Operation safe Christmas

Craig Mctear | 14th December 2009

Coffs-Clarence command officers will be out in force over the holidays.
Leigh Jensen

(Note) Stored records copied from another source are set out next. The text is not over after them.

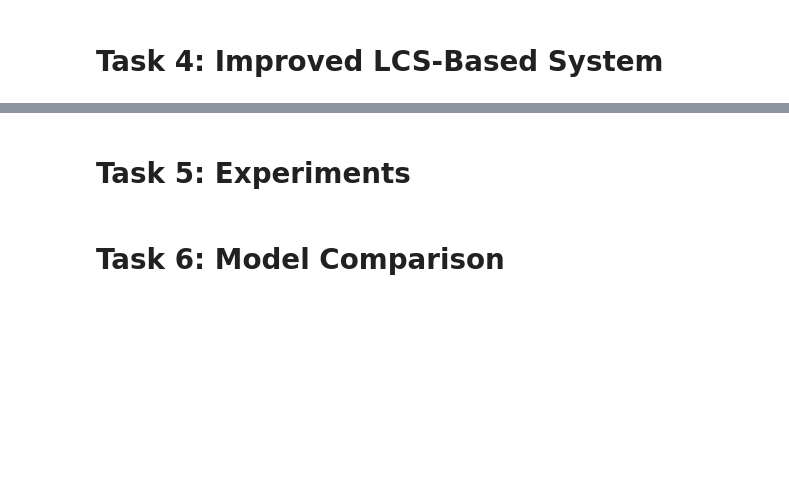
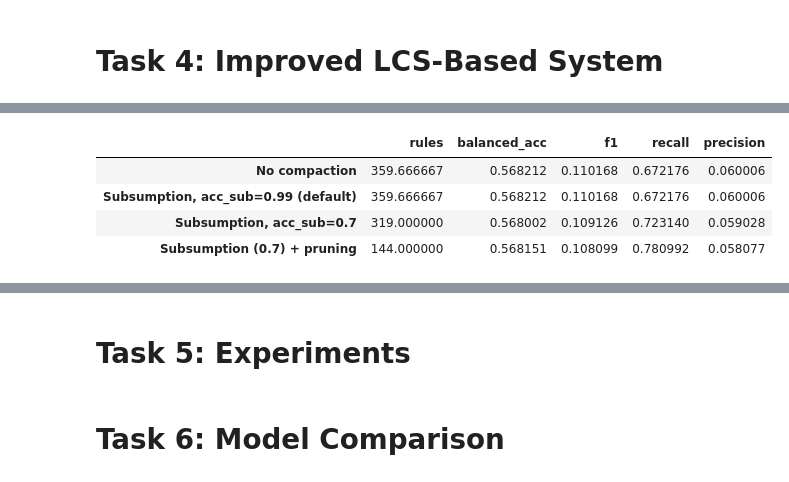
Before and after one commit to kaneviggers/Transaction-fraud-detection, a Jupyter notebook: notebook_phase2.ipynb, the cells around one changed output, grey strips where cells are left out. Drawn from its saved outputs; the diff is of its cells as text; code cells hidden in the pictures; blank space fills up the shorter version.

```diff
--- a/notebook_phase2.ipynb
+++ b/notebook_phase2.ipynb
@@ -626,0 +852,17 @@ print({"balanced_acc": balanced_accuracy_score(y_test, pred),
+# %%
+# 4.5 Rule compaction
+variants = {
+    "No compaction":                   {},
+    "Subsumption, acc_sub=0.99 (default)": {"do_correct_set_subsumption": True},
+    "Subsumption, acc_sub=0.7":        {"do_correct_set_subsumption": True, "acc_sub": 0.7},
+    "Subsumption (0.7) + pruning":     {"do_correct_set_subsumption": True, "acc_sub": 0.7, "prune": True},
+}
+compaction_df = pd.DataFrame({name: run_elcs(selected, **best_cfg, **v)[0].mean()
+                              for name, v in variants.items()}).T
+compaction_df
+# %% [output]
+|  | rules | balanced_acc | f1 | recall | precision |
+| No compaction | 359.666667 | 0.568212 | 0.110168 | 0.672176 | 0.060006 |
+| Subsumption, acc_sub=0.99 (default) | 359.666667 | 0.568212 | 0.110168 | 0.672176 | 0.060006 |
+| Subsumption, acc_sub=0.7 | 319.000000 | 0.568002 | 0.109126 | 0.723140 | 0.059028 |
+| Subsumption (0.7) + pruning | 144.000000 | 0.568151 | 0.108099 | 0.780992 | 0.058077 |
```
Also changed, not shown: parts of 37 cells of this notebook.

COFFS Coast motorists who break the law during the Christmas holidays can expect a dressing down from local police.
Operation Safe Arrival starts on Friday with double demerits in force for all speeding and seatbelt offences.
The annual NSW road toll stands at almost 450 and so far this year, 129 people have died on northern region roads, up 20 for the same period in 2008. The Coffs/Clarence local area command has recorded 18 deaths this year.
Speeding, drink-driving and fatigue remain our biggest killers, according to police.
Northern Region traffic co-ordinator, Senior Sergeant Mal Read, has warned law-breaking motorists can expect to have their driving privileges suspended on the spot for serious offences.
“We’ll be out in force this holiday season and those motorists caught flouting the laws can expect to feel the full force of the law,” Sgt Read said.
“The region’s road toll is already too high and we’ll be pulling out all stops to ensure it doesn’t rise further, however, there is also an onus on drivers to do the right thing behind the wheel.”
Heavy traffic and lengthy delays are expected on the region’s major thoroughfares, including the Pacific Highway, as tens of thousands of people travel to and from popular tourist spots.
Operation Safe Arrival ends in early January.
NSW Police have expressed disgust after tallying more than 300 arrests on Saturday night as part of a massive crackdown on alcohol-fuelled violence.
The police were confronted with brawls, assaults and robberies across the State on Saturday during their high-profile campaign against anti-social behaviour. Also, almost 200 motorists were caught drink-driving.
“It’s just staggering,” said Assistant Commissioner Frank Mennilli.
More than 1400 extra police were deployed across the State during the two-day blitz on alcohol-related violence and other crime.